WOMEN’S HEALTH: Peppermint — Enjoy a Ten-Thousand-Year-Old Tradition with Your Mom on Mother’s Day!

may-_1-wh.jpgFrom peppermint patties to toothpaste, peppermint is widely known as a tasty flavoring. It is also beneficial to your physical health — its use as medicine dates back to ancient Rome, Greece and Egypt. What are its benefits for women’s health?

Peppermint is actually a ‘hybrid’ mint, meaning that it is a cross between two other species, specifically watermint and spearmint. It hails from Europe, and is now grown all over the world. It is not hard to grow — it will actually take over your whole garden! It is wiser to grow it in containers. The leaves and the small bluish-purple flowers at the top are the usable portion of the plant. They should be collected and carefully dried as soon as the flowers begin to open. If you’re not interested in growing it yourself, products containing peppermint in its usable and beneficial form are abundant. Menthol comes from peppermint, and has many therapeutic uses. Peppermint oil and peppermint tea are also therapeutic to women’s health.
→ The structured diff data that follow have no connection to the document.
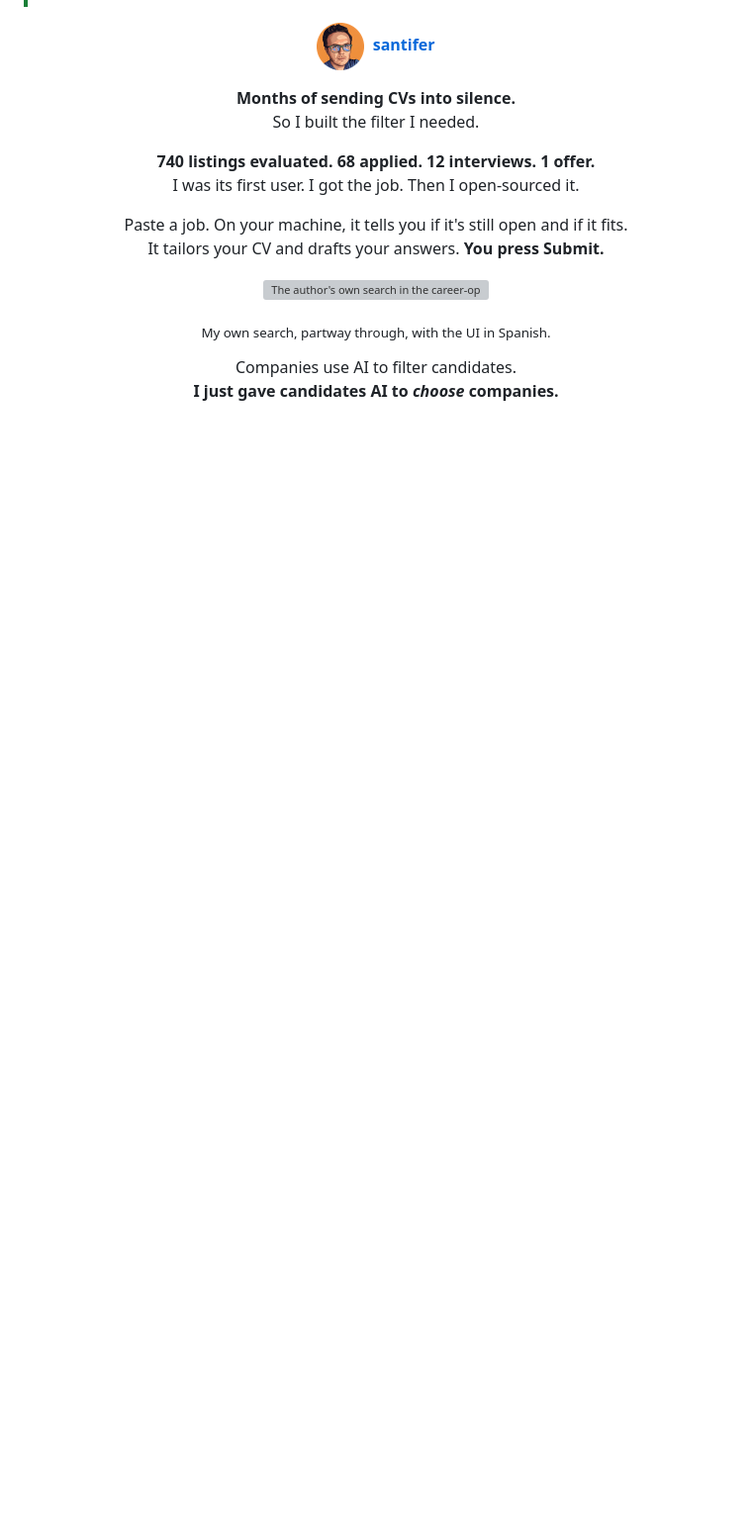
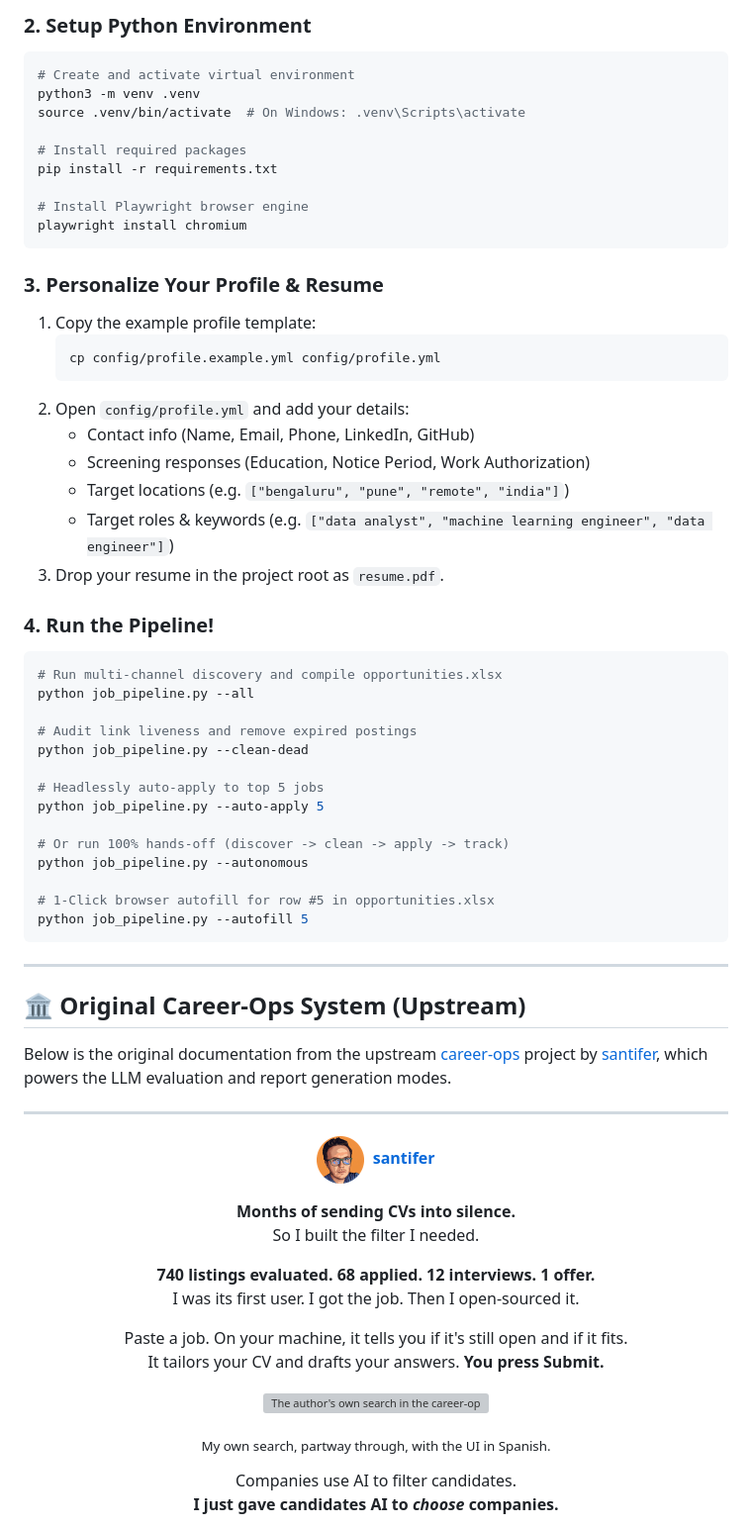
Before and after one commit to rishi-th219/autojobhunt, a Markdown page: README.md, the part around one of its changes. Shown at 99% size. Rendered like a GitHub page; blank space fills up the shorter version; grey boxes are pictures that could not be loaded.

Commit message:
docs: spotlight autonomous Python bot suite and add fork quickstart guide to README

````diff
--- a/README.md
+++ b/README.md
@@ -29,3 +81,54 @@
+### 2. Setup Python Environment
+```bash
+# Create and activate virtual environment
+python3 -m venv .venv
+source .venv/bin/activate  # On Windows: .venv\Scripts\activate
+
+# Install required packages
+pip install -r requirements.txt
+
+# Install Playwright browser engine
+playwright install chromium
+```
+
+### 3. Personalize Your Profile & Resume
+1. Copy the example profile template:
+   ```bash
+   cp config/profile.example.yml config/profile.yml
+   ```
+2. Open `config/profile.yml` and add your details:
+   - Contact info (Name, Email, Phone, LinkedIn, GitHub)
+   - Screening responses (Education, Notice Period, Work Authorization)
+   - Target locations (e.g. `["bengaluru", "pune", "remote", "india"]`)
+   - Target roles & keywords (e.g. `["data analyst", "machine learning engineer", "data engineer"]`)
+3. Drop your resume in the project root as `resume.pdf`.
+
+### 4. Run the Pipeline!
+
+```bash
+# Run multi-channel discovery and compile opportunities.xlsx
+python job_pipeline.py --all
+
+# Audit link liveness and remove expired postings
+python job_pipeline.py --clean-dead
+
+# Headlessly auto-apply to top 5 jobs
+python job_pipeline.py --auto-apply 5
+
+# Or run 100% hands-off (discover -> clean -> apply -> track)
+python job_pipeline.py --autonomous
+
+# 1-Click browser autofill for row #5 in opportunities.xlsx
+python job_pipeline.py --autofill 5
+```
+
+---
+
+## 🏛️ Original Career-Ops System (Upstream)
+
+Below is the original documentation from the upstream [career-ops](https://github.com/career-ops-hq/career-ops) project by [santifer](https://github.com/santifer), which powers the LLM evaluation and report generation modes.
+
+---
 
 <!-- The non-breaking spaces (&nbsp;) and word joiners (&#8288;) below decide where each line wraps on a phone. Keep them when editing. -->
 
````
Also changed, not shown: other parts of README.md (+55 -3 lines).
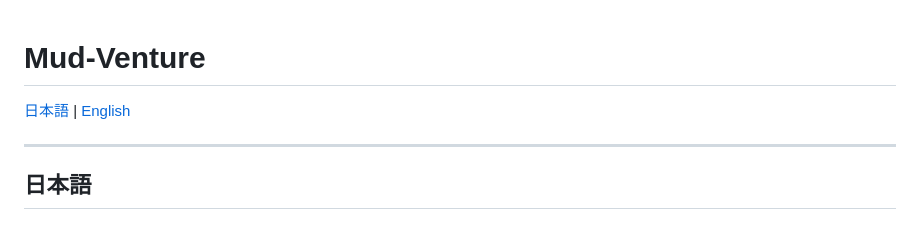
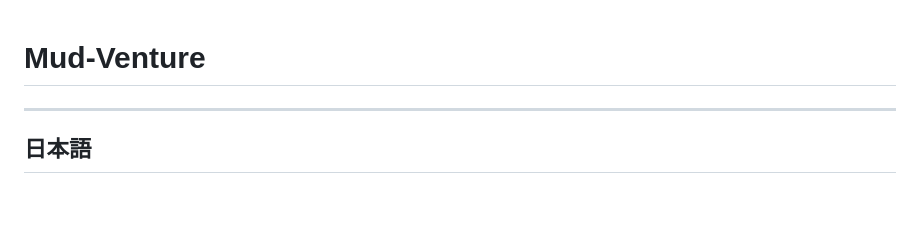
Before and after one commit to mimosa-qsm/mud-venture, a Markdown page: README.md, the part around the change. Rendered like a GitHub page.

```diff
--- a/README.md
+++ b/README.md
@@ -1,6 +1,4 @@
 # Mud-Venture
-
-[日本語](##日本語) | [English](##english)
 
 ---
 
```
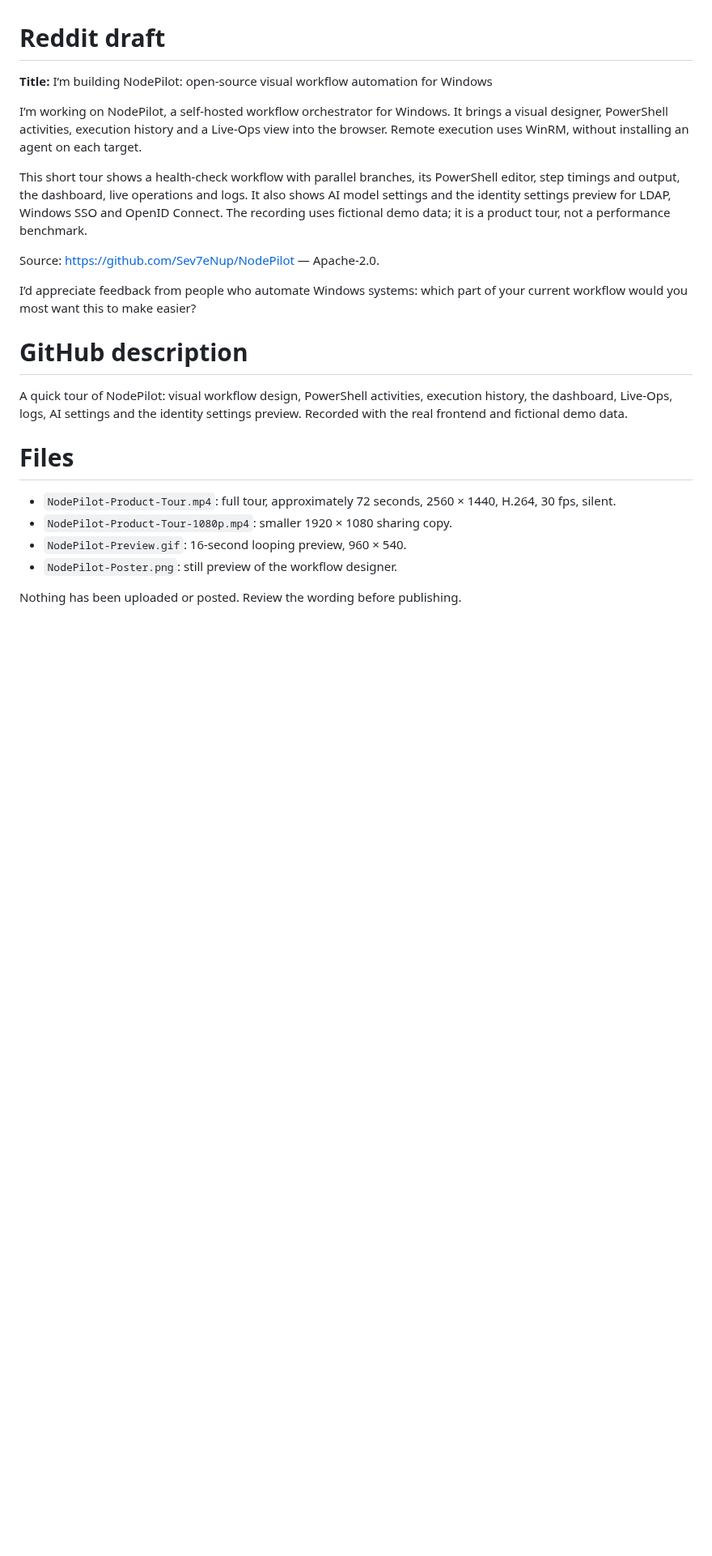
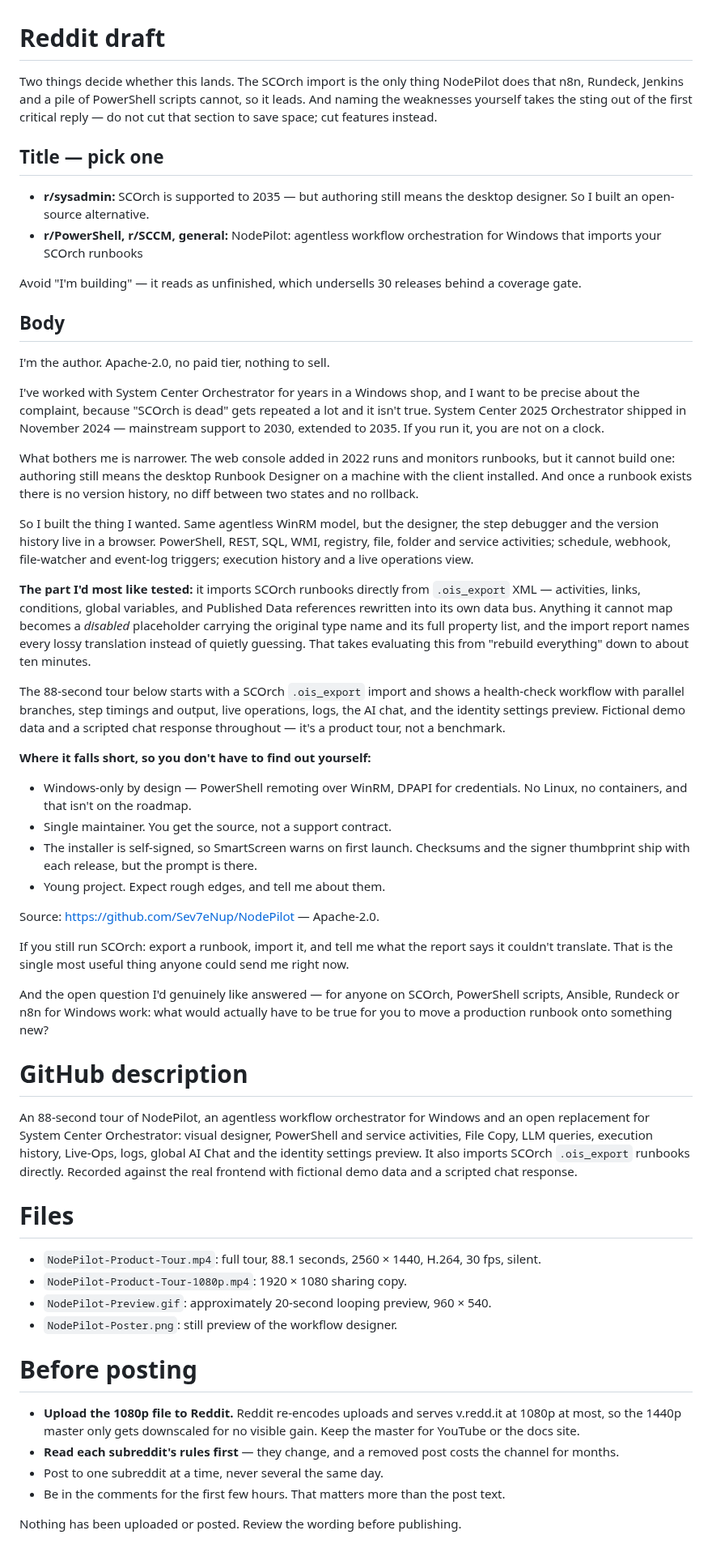
Before and after one commit to Sev7eNup/NodePilot, a Markdown page: scripts/product-tour/POST-TEXT.md, the part around the change. Shown at 81% size. Rendered like a GitHub page; blank space fills up the shorter version.

```diff
--- a/scripts/product-tour/POST-TEXT.md
+++ b/scripts/product-tour/POST-TEXT.md
@@ -1,24 +1,89 @@
 # Reddit draft
 
-**Title:** I’m building NodePilot: open-source visual workflow automation for Windows
+Two things decide whether this lands. The SCOrch import is the only thing NodePilot
+does that n8n, Rundeck, Jenkins and a pile of PowerShell scripts cannot, so it leads.
+And naming the weaknesses yourself takes the sting out of the first critical reply —
+do not cut that section to save space; cut features instead.
 
-I’m working on NodePilot, a self-hosted workflow orchestrator for Windows. It brings a visual designer, PowerShell activities, execution history and a Live-Ops view into the browser. Remote execution uses WinRM, without installing an agent on each target.
+## Title — pick one
 
-This short tour shows a health-check workflow with parallel branches, its PowerShell editor, step timings and output, the dashboard, live operations and logs. It also shows AI model settings and the identity settings preview for LDAP, Windows SSO and OpenID Connect. The recording uses fictional demo data; it is a product tour, not a performance benchmark.
+- **r/sysadmin:** SCOrch is supported to 2035 — but authoring still means the desktop designer. So I built an open-source alternative.
+- **r/PowerShell, r/SCCM, general:** NodePilot: agentless workflow orchestration for Windows that imports your SCOrch runbooks
+
+Avoid "I'm building" — it reads as unfinished, which undersells 30 releases behind a
+coverage gate.
+
+## Body
+
+I'm the author. Apache-2.0, no paid tier, nothing to sell.
+
+I've worked with System Center Orchestrator for years in a Windows shop, and I want to be
+precise about the complaint, because "SCOrch is dead" gets repeated a lot and it isn't
+true. System Center 2025 Orchestrator shipped in November 2024 — mainstream support to
+2030, extended to 2035. If you run it, you are not on a clock.
+
+What bothers me is narrower. The web console added in 2022 runs and monitors runbooks, but
+it cannot build one: authoring still means the desktop Runbook Designer on a machine with
+the client installed. And once a runbook exists there is no version history, no diff
+between two states and no rollback.
+
+So I built the thing I wanted. Same agentless WinRM model, but the designer, the step
+debugger and the version history live in a browser. PowerShell, REST, SQL, WMI, registry,
+file, folder and service activities; schedule, webhook, file-watcher and event-log
+triggers; execution history and a live operations view.
+
+**The part I'd most like tested:** it imports SCOrch runbooks directly from `.ois_export`
+XML — activities, links, conditions, global variables, and Published Data references
+rewritten into its own data bus. Anything it cannot map becomes a *disabled* placeholder
+carrying the original type name and its full property list, and the import report names
+every lossy translation instead of quietly guessing. That takes evaluating this from
+"rebuild everything" down to about ten minutes.
+
+The 88-second tour below starts with a SCOrch `.ois_export` import and shows a health-check
+workflow with parallel branches, step timings and output, live operations, logs, the AI
+chat, and the identity settings preview.
+Fictional demo data and a scripted chat response throughout — it's a product tour, not a
+benchmark.
+
+**Where it falls short, so you don't have to find out yourself:**
+
+- Windows-only by design — PowerShell remoting over WinRM, DPAPI for credentials. No Linux, no containers, and that isn't on the roadmap.
+- Single maintainer. You get the source, not a support contract.
+- The installer is self-signed, so SmartScreen warns on first launch. Checksums and the signer thumbprint ship with each release, but the prompt is there.
+- Young project. Expect rough edges, and tell me about them.
 
 Source: https://github.com/Sev7eNup/NodePilot — Apache-2.0.
 
-I’d appreciate feedback from people who automate Windows systems: which part of your current workflow would you most want this to make easier?
+If you still run SCOrch: export a runbook, import it, and tell me what the report says it
+couldn't translate. That is the single most useful thing anyone could send me right now.
+
+And the open question I'd genuinely like answered — for anyone on SCOrch, PowerShell
+scripts, Ansible, Rundeck or n8n for Windows work: what would actually have to be true for
+you to move a production runbook onto something new?
 
 # GitHub description
 
-A quick tour of NodePilot: visual workflow design, PowerShell activities, execution history, the dashboard, Live-Ops, logs, AI settings and the identity settings preview. Recorded with the real frontend and fictional demo data.
+An 88-second tour of NodePilot, an agentless workflow orchestrator for Windows and an open
+replacement for System Center Orchestrator: visual designer, PowerShell and service
+activities, File Copy, LLM queries, execution history, Live-Ops, logs, global AI Chat and
+the identity settings preview. It also imports SCOrch `.ois_export` runbooks directly.
+Recorded against the real frontend with fictional demo data and a scripted chat response.
 
 # Files
 
-- `NodePilot-Product-Tour.mp4`: full tour, approximately 72 seconds, 2560 × 1440, H.264, 30 fps, silent.
-- `NodePilot-Product-Tour-1080p.mp4`: smaller 1920 × 1080 sharing copy.
-- `NodePilot-Preview.gif`: 16-second looping preview, 960 × 540.
+- `NodePilot-Product-Tour.mp4`: full tour, 88.1 seconds, 2560 × 1440, H.264, 30 fps, silent.
+- `NodePilot-Product-Tour-1080p.mp4`: 1920 × 1080 sharing copy.
+- `NodePilot-Preview.gif`: approximately 20-second looping preview, 960 × 540.
 - `NodePilot-Poster.png`: still preview of the workflow designer.
 
+# Before posting
+
+- **Upload the 1080p file to Reddit.** Reddit re-encodes uploads and serves v.redd.it at
+  1080p at most, so the 1440p master only gets downscaled for no visible gain. Keep the
+  master for YouTube or the docs site.
+- **Read each subreddit's rules first** — they change, and a removed post costs the channel
+  for months.
+- Post to one subreddit at a time, never several the same day.
+- Be in the comments for the first few hours. That matters more than the post text.
+
 Nothing has been uploaded or posted. Review the wording before publishing.
```
Also changed, not shown: scripts/product-tour/README.md (+7 -5 lines), docs/images/reddit-avatar.png (added), 7 other files.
Menthol is obtained from the oil of peppermint. It actually has local anesthetic and counterirritant (creating irritation in one area in order to lessen sensation or irritation in another) qualities. It is commonly used to relieve sore throat. It actually triggers the cold-sensitive receptors in the skin — which results in the cooling sensation it produces if ingested, applied topically on the skin, or inhaled. Its soothing qualities make it a prime ingredient in topical pain relievers, soaps and shampoos. It also has a very pleasant, fresh smell — naturally.

Peppermint oil and peppermint tea are beneficial to the digestive system, and are clinically proven to help reduce the symptoms of irritable bowel syndrome. One specific action peppermint has is that it relaxes the sphincter muscle between the esophagus and the stomach, which promotes belching and provides relief. Other benefits come from the high amounts of vitamins A and C it has, and manganese. Manganese is a trace element needed by the body for enzymatic activity. It acts as a co-factor — meaning that it is needed to help certain enzymatic reactions occur. Peppermint also contains trace amounts of fiber, calcium, iron, folate, potassium, tryptophan, magnesium, omega-3 fatty acids, copper, and riboflavin.

What does all of this have to do with Mother’s Day? If you’re in need of gift or activity ideas for your Mom’s special day, why not brew up a large batch of peppermint iced tea, have a picnic, give her some nice peppermint oil supplements for digestive health, a fresh smelling peppermint soap, along with a pretty peppermint plant for her very own? You can’t go wrong — peppermint is one of, if not the most, pleasant herbs there is, with proven soothing benefits for women’s health.

Leave a Reply

Your email address will not be published. Required fields are marked *